>>>>
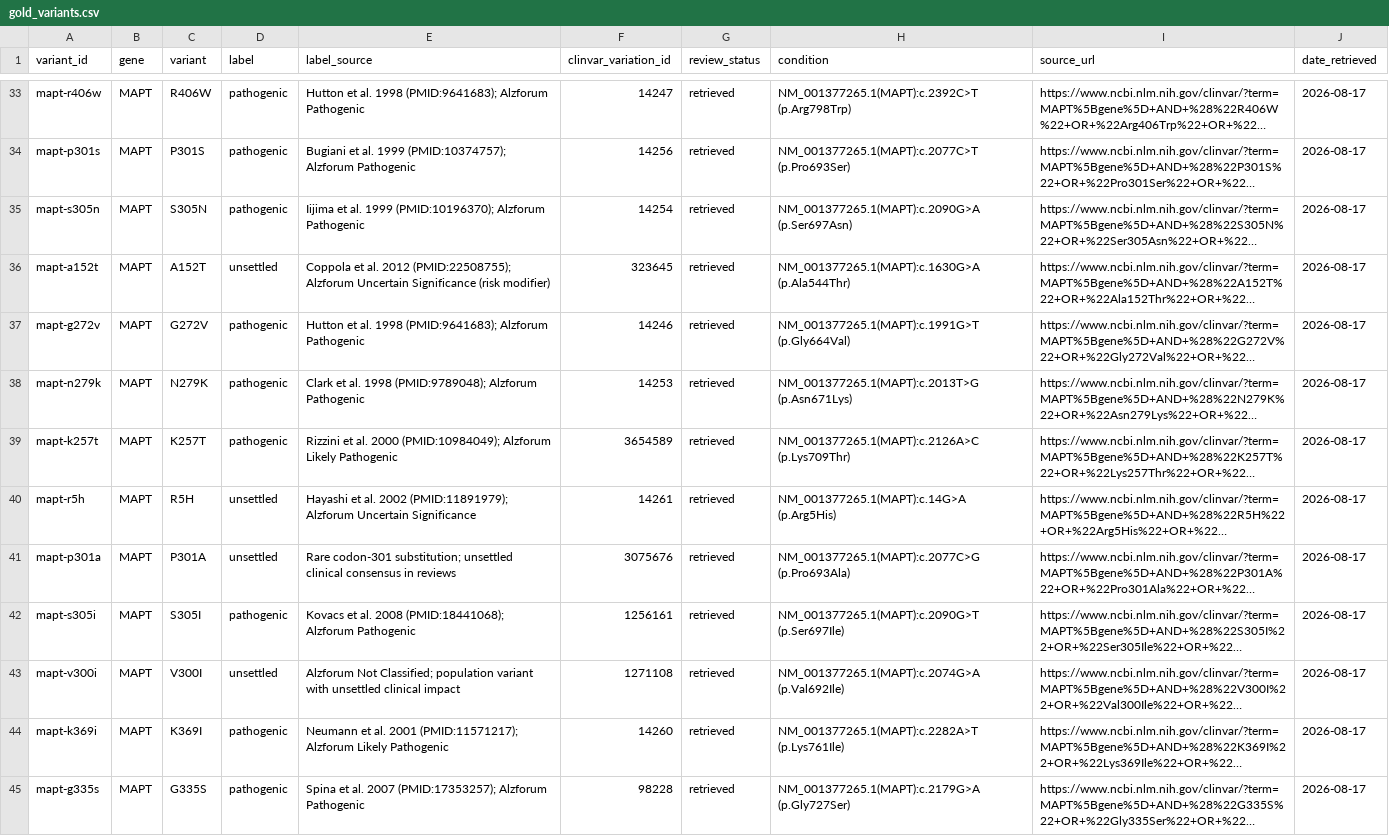
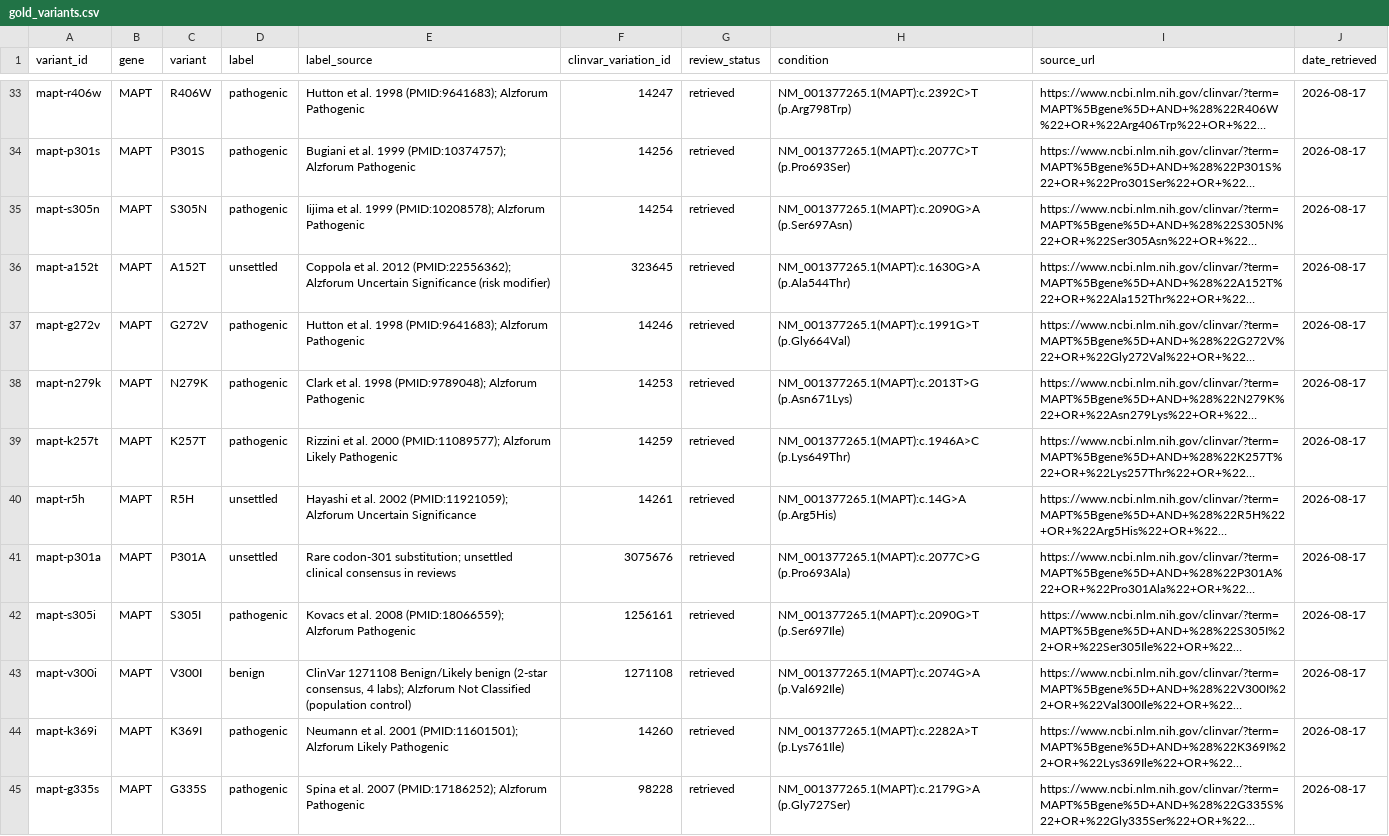
Before and after one commit to madhavofficial/neuro_capstone, a CSV file: data/benchmarks/gold_variants.csv, drawn as a sheet; only a part is shown, gaps mark what is left out; long unchanged cells end in …; the diff covers the shown part only; the diff names each change by its address in the sheet, - before the commit and + after, or states it on an @@ line.

Commit message:
Audit and fix gold_variants PMIDs, ClinVar IDs, and clinical labels

```diff
--- a/data/benchmarks/gold_variants.csv
+++ b/data/benchmarks/gold_variants.csv
-E35 (label_source): …al. 1999 (PMID:10196370); Alzforum Pathogenic
+E35 (label_source): …al. 1999 (PMID:10208578); Alzforum Pathogenic
-E36 (label_source): …al. 2012 (PMID:22508755); Alzforum Uncertain…
+E36 (label_source): …al. 2012 (PMID:22556362); Alzforum Uncertain…
-E39 (label_source): …al. 2000 (PMID:10984049); Alzforum Likely…
+E39 (label_source): …al. 2000 (PMID:11089577); Alzforum Likely…
-F39 (clinvar_variation_id): 3654589
+F39 (clinvar_variation_id): 14259
-H39 (condition): NM_001377265.1(MAPT):c.2126A>C (p.Lys709Thr)
+H39 (condition): NM_001377265.1(MAPT):c.1946A>C (p.Lys649Thr)
-E40 (label_source): …al. 2002 (PMID:11891979); Alzforum Uncertain…
+E40 (label_source): …al. 2002 (PMID:11921059); Alzforum Uncertain…
-E42 (label_source): …al. 2008 (PMID:18441068); Alzforum Pathogenic
+E42 (label_source): …al. 2008 (PMID:18066559); Alzforum Pathogenic
-D43 (label): unsettled
+D43 (label): benign
-E43 (label_source): Alzforum Not Classified; population variant with unsettled clinical impact
+E43 (label_source): ClinVar 1271108 Benign/Likely benign (2-star consensus, 4 labs); Alzforum Not Classified (population control)
-E44 (label_source): …al. 2001 (PMID:11571217); Alzforum Likely…
+E44 (label_source): …al. 2001 (PMID:11601501); Alzforum Likely…
-E45 (label_source): …al. 2007 (PMID:17353257); Alzforum Pathogenic
+E45 (label_source): …al. 2007 (PMID:17186252); Alzforum Pathogenic
```
Also changed, not shown: 26 edited cells elsewhere in this file, benchmark/gold_variants.seed.csv, 1 other file.
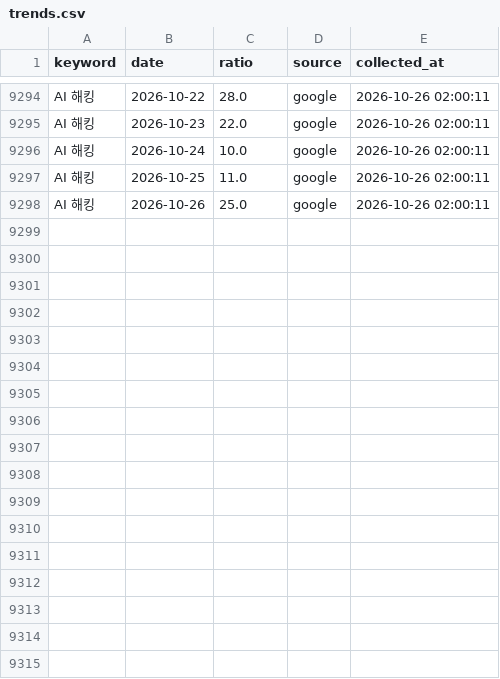
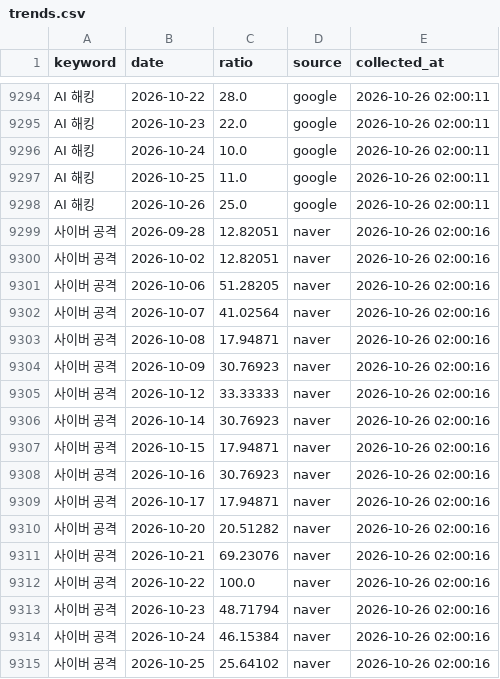
Before and after one commit to reinalee-bot/keyword-dashboard, a CSV file: data/trends.csv, drawn as a sheet; only a part is shown, gaps mark what is left out; the diff names each change by its address in the sheet, - before the commit and + after, or states it on an @@ line.

Commit message:
트렌드 수집: 사이버 공격

```diff
--- a/data/trends.csv
+++ b/data/trends.csv
+row 9299: 사이버 공격 | 2026-09-28 | 12.82051 | naver | 2026-10-26 02:00:16
+row 9300: 사이버 공격 | 2026-10-02 | 12.82051 | naver | 2026-10-26 02:00:16
+row 9301: 사이버 공격 | 2026-10-06 | 51.28205 | naver | 2026-10-26 02:00:16
+row 9302: 사이버 공격 | 2026-10-07 | 41.02564 | naver | 2026-10-26 02:00:16
+row 9303: 사이버 공격 | 2026-10-08 | 17.94871 | naver | 2026-10-26 02:00:16
+row 9304: 사이버 공격 | 2026-10-09 | 30.76923 | naver | 2026-10-26 02:00:16
+row 9305: 사이버 공격 | 2026-10-12 | 33.33333 | naver | 2026-10-26 02:00:16
+row 9306: 사이버 공격 | 2026-10-14 | 30.76923 | naver | 2026-10-26 02:00:16
+row 9307: 사이버 공격 | 2026-10-15 | 17.94871 | naver | 2026-10-26 02:00:16
+row 9308: 사이버 공격 | 2026-10-16 | 30.76923 | naver | 2026-10-26 02:00:16
+row 9309: 사이버 공격 | 2026-10-17 | 17.94871 | naver | 2026-10-26 02:00:16
+row 9310: 사이버 공격 | 2026-10-20 | 20.51282 | naver | 2026-10-26 02:00:16
+row 9311: 사이버 공격 | 2026-10-21 | 69.23076 | naver | 2026-10-26 02:00:16
+row 9312: 사이버 공격 | 2026-10-22 | 100.0 | naver | 2026-10-26 02:00:16
+row 9313: 사이버 공격 | 2026-10-23 | 48.71794 | naver | 2026-10-26 02:00:16
+row 9314: 사이버 공격 | 2026-10-24 | 46.15384 | naver | 2026-10-26 02:00:16
+row 9315: 사이버 공격 | 2026-10-25 | 25.64102 | naver | 2026-10-26 02:00:16
```
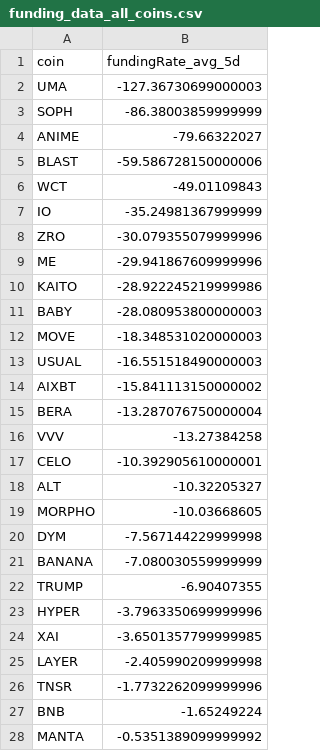
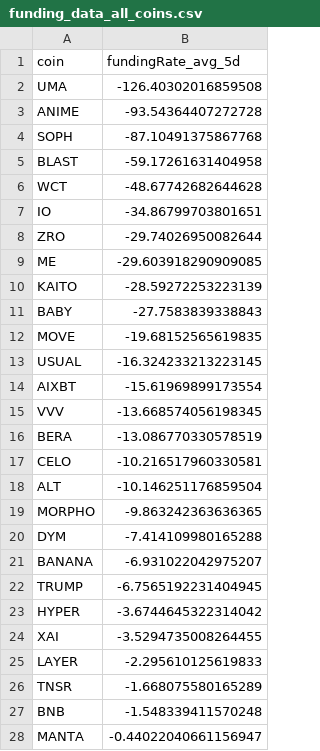
Before and after one commit to traders-ark/hyperliquid-carry-screener, a CSV file: funding_data_all_coins.csv, drawn as a sheet; only a part is shown; the diff covers the shown part only.

```diff
--- a/funding_data_all_coins.csv
+++ b/funding_data_all_coins.csv
@@ -1,28 +1,28 @@
 coin,fundingRate_avg_5d
-UMA,-127.36730699000003
-SOPH,-86.38003859999999
-ANIME,-79.66322027
-BLAST,-59.586728150000006
-WCT,-49.01109843
-IO,-35.24981367999999
-ZRO,-30.079355079999996
-ME,-29.941867609999996
-KAITO,-28.922245219999986
-BABY,-28.080953800000003
-MOVE,-18.348531020000003
-USUAL,-16.551518490000003
-AIXBT,-15.841113150000002
-BERA,-13.287076750000004
-VVV,-13.27384258
-CELO,-10.392905610000001
-ALT,-10.32205327
-MORPHO,-10.03668605
-DYM,-7.567144229999998
-BANANA,-7.080030559999999
-TRUMP,-6.90407355
-HYPER,-3.7963350699999996
-XAI,-3.6501357799999985
-LAYER,-2.405990209999998
-TNSR,-1.7732262099999996
-BNB,-1.65249224
-MANTA,-0.5351389099999992
+UMA,-126.40302016859508
+ANIME,-93.54364407272728
+SOPH,-87.10491375867768
+BLAST,-59.17261631404958
+WCT,-48.67742682644628
+IO,-34.86799703801651
+ZRO,-29.74026950082644
+ME,-29.603918290909085
+KAITO,-28.59272253223139
+BABY,-27.7583839338843
+MOVE,-19.68152565619835
+USUAL,-16.324233213223145
+AIXBT,-15.61969899173554
+VVV,-13.668574056198345
+BERA,-13.086770330578519
+CELO,-10.216517960330581
+ALT,-10.146251176859504
+MORPHO,-9.863242363636365
+DYM,-7.414109980165288
+BANANA,-6.931022042975207
+TRUMP,-6.7565192231404945
+HYPER,-3.6744645322314042
+XAI,-3.5294735008264455
+LAYER,-2.295610125619833
+TNSR,-1.668075580165289
+BNB,-1.548339411570248
+MANTA,-0.44022040661156947
```
Also changed, not shown: 1 edited cell elsewhere in this file, 1 other file.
<<<<
§ WORK REQUIRED
Your task is to retype the records above in full and exactly, omitting the pictures.

§ EXERCISE ANSWER
Before and after one commit to madhavofficial/neuro_capstone, a CSV file: data/benchmarks/gold_variants.csv, drawn as a sheet; only a part is shown, gaps mark what is left out; long unchanged cells end in …; the diff covers the shown part only; the diff names each change by its address in the sheet, - before the commit and + after, or states it on an @@ line.

Commit message:
Audit and fix gold_variants PMIDs, ClinVar IDs, and clinical labels

```diff
--- a/data/benchmarks/gold_variants.csv
+++ b/data/benchmarks/gold_variants.csv
-E35 (label_source): …al. 1999 (PMID:10196370); Alzforum Pathogenic
+E35 (label_source): …al. 1999 (PMID:10208578); Alzforum Pathogenic
-E36 (label_source): …al. 2012 (PMID:22508755); Alzforum Uncertain…
+E36 (label_source): …al. 2012 (PMID:22556362); Alzforum Uncertain…
-E39 (label_source): …al. 2000 (PMID:10984049); Alzforum Likely…
+E39 (label_source): …al. 2000 (PMID:11089577); Alzforum Likely…
-F39 (clinvar_variation_id): 3654589
+F39 (clinvar_variation_id): 14259
-H39 (condition): NM_001377265.1(MAPT):c.2126A>C (p.Lys709Thr)
+H39 (condition): NM_001377265.1(MAPT):c.1946A>C (p.Lys649Thr)
-E40 (label_source): …al. 2002 (PMID:11891979); Alzforum Uncertain…
+E40 (label_source): …al. 2002 (PMID:11921059); Alzforum Uncertain…
-E42 (label_source): …al. 2008 (PMID:18441068); Alzforum Pathogenic
+E42 (label_source): …al. 2008 (PMID:18066559); Alzforum Pathogenic
-D43 (label): unsettled
+D43 (label): benign
-E43 (label_source): Alzforum Not Classified; population variant with unsettled clinical impact
+E43 (label_source): ClinVar 1271108 Benign/Likely benign (2-star consensus, 4 labs); Alzforum Not Classified (population control)
-E44 (label_source): …al. 2001 (PMID:11571217); Alzforum Likely…
+E44 (label_source): …al. 2001 (PMID:11601501); Alzforum Likely…
-E45 (label_source): …al. 2007 (PMID:17353257); Alzforum Pathogenic
+E45 (label_source): …al. 2007 (PMID:17186252); Alzforum Pathogenic
```
Also changed, not shown: 26 edited cells elsewhere in this file, benchmark/gold_variants.seed.csv, 1 other file.
Before and after one commit to reinalee-bot/keyword-dashboard, a CSV file: data/trends.csv, drawn as a sheet; only a part is shown, gaps mark what is left out; the diff names each change by its address in the sheet, - before the commit and + after, or states it on an @@ line.

Commit message:
트렌드 수집: 사이버 공격

```diff
--- a/data/trends.csv
+++ b/data/trends.csv
+row 9299: 사이버 공격 | 2026-09-28 | 12.82051 | naver | 2026-10-26 02:00:16
+row 9300: 사이버 공격 | 2026-10-02 | 12.82051 | naver | 2026-10-26 02:00:16
+row 9301: 사이버 공격 | 2026-10-06 | 51.28205 | naver | 2026-10-26 02:00:16
+row 9302: 사이버 공격 | 2026-10-07 | 41.02564 | naver | 2026-10-26 02:00:16
+row 9303: 사이버 공격 | 2026-10-08 | 17.94871 | naver | 2026-10-26 02:00:16
+row 9304: 사이버 공격 | 2026-10-09 | 30.76923 | naver | 2026-10-26 02:00:16
+row 9305: 사이버 공격 | 2026-10-12 | 33.33333 | naver | 2026-10-26 02:00:16
+row 9306: 사이버 공격 | 2026-10-14 | 30.76923 | naver | 2026-10-26 02:00:16
+row 9307: 사이버 공격 | 2026-10-15 | 17.94871 | naver | 2026-10-26 02:00:16
+row 9308: 사이버 공격 | 2026-10-16 | 30.76923 | naver | 2026-10-26 02:00:16
+row 9309: 사이버 공격 | 2026-10-17 | 17.94871 | naver | 2026-10-26 02:00:16
+row 9310: 사이버 공격 | 2026-10-20 | 20.51282 | naver | 2026-10-26 02:00:16
+row 9311: 사이버 공격 | 2026-10-21 | 69.23076 | naver | 2026-10-26 02:00:16
+row 9312: 사이버 공격 | 2026-10-22 | 100.0 | naver | 2026-10-26 02:00:16
+row 9313: 사이버 공격 | 2026-10-23 | 48.71794 | naver | 2026-10-26 02:00:16
+row 9314: 사이버 공격 | 2026-10-24 | 46.15384 | naver | 2026-10-26 02:00:16
+row 9315: 사이버 공격 | 2026-10-25 | 25.64102 | naver | 2026-10-26 02:00:16
```
Before and after one commit to traders-ark/hyperliquid-carry-screener, a CSV file: funding_data_all_coins.csv, drawn as a sheet; only a part is shown; the diff covers the shown part only.

```diff
--- a/funding_data_all_coins.csv
+++ b/funding_data_all_coins.csv
@@ -1,28 +1,28 @@
 coin,fundingRate_avg_5d
-UMA,-127.36730699000003
-SOPH,-86.38003859999999
-ANIME,-79.66322027
-BLAST,-59.586728150000006
-WCT,-49.01109843
-IO,-35.24981367999999
-ZRO,-30.079355079999996
-ME,-29.941867609999996
-KAITO,-28.922245219999986
-BABY,-28.080953800000003
-MOVE,-18.348531020000003
-USUAL,-16.551518490000003
-AIXBT,-15.841113150000002
-BERA,-13.287076750000004
-VVV,-13.27384258
-CELO,-10.392905610000001
-ALT,-10.32205327
-MORPHO,-10.03668605
-DYM,-7.567144229999998
-BANANA,-7.080030559999999
-TRUMP,-6.90407355
-HYPER,-3.7963350699999996
-XAI,-3.6501357799999985
-LAYER,-2.405990209999998
-TNSR,-1.7732262099999996
-BNB,-1.65249224
-MANTA,-0.5351389099999992
+UMA,-126.40302016859508
+ANIME,-93.54364407272728
+SOPH,-87.10491375867768
+BLAST,-59.17261631404958
+WCT,-48.67742682644628
+IO,-34.86799703801651
+ZRO,-29.74026950082644
+ME,-29.603918290909085
+KAITO,-28.59272253223139
+BABY,-27.7583839338843
+MOVE,-19.68152565619835
+USUAL,-16.324233213223145
+AIXBT,-15.61969899173554
+VVV,-13.668574056198345
+BERA,-13.086770330578519
+CELO,-10.216517960330581
+ALT,-10.146251176859504
+MORPHO,-9.863242363636365
+DYM,-7.414109980165288
+BANANA,-6.931022042975207
+TRUMP,-6.7565192231404945
+HYPER,-3.6744645322314042
+XAI,-3.5294735008264455
+LAYER,-2.295610125619833
+TNSR,-1.668075580165289
+BNB,-1.548339411570248
+MANTA,-0.44022040661156947
```
Also changed, not shown: 1 edited cell elsewhere in this file, 1 other file.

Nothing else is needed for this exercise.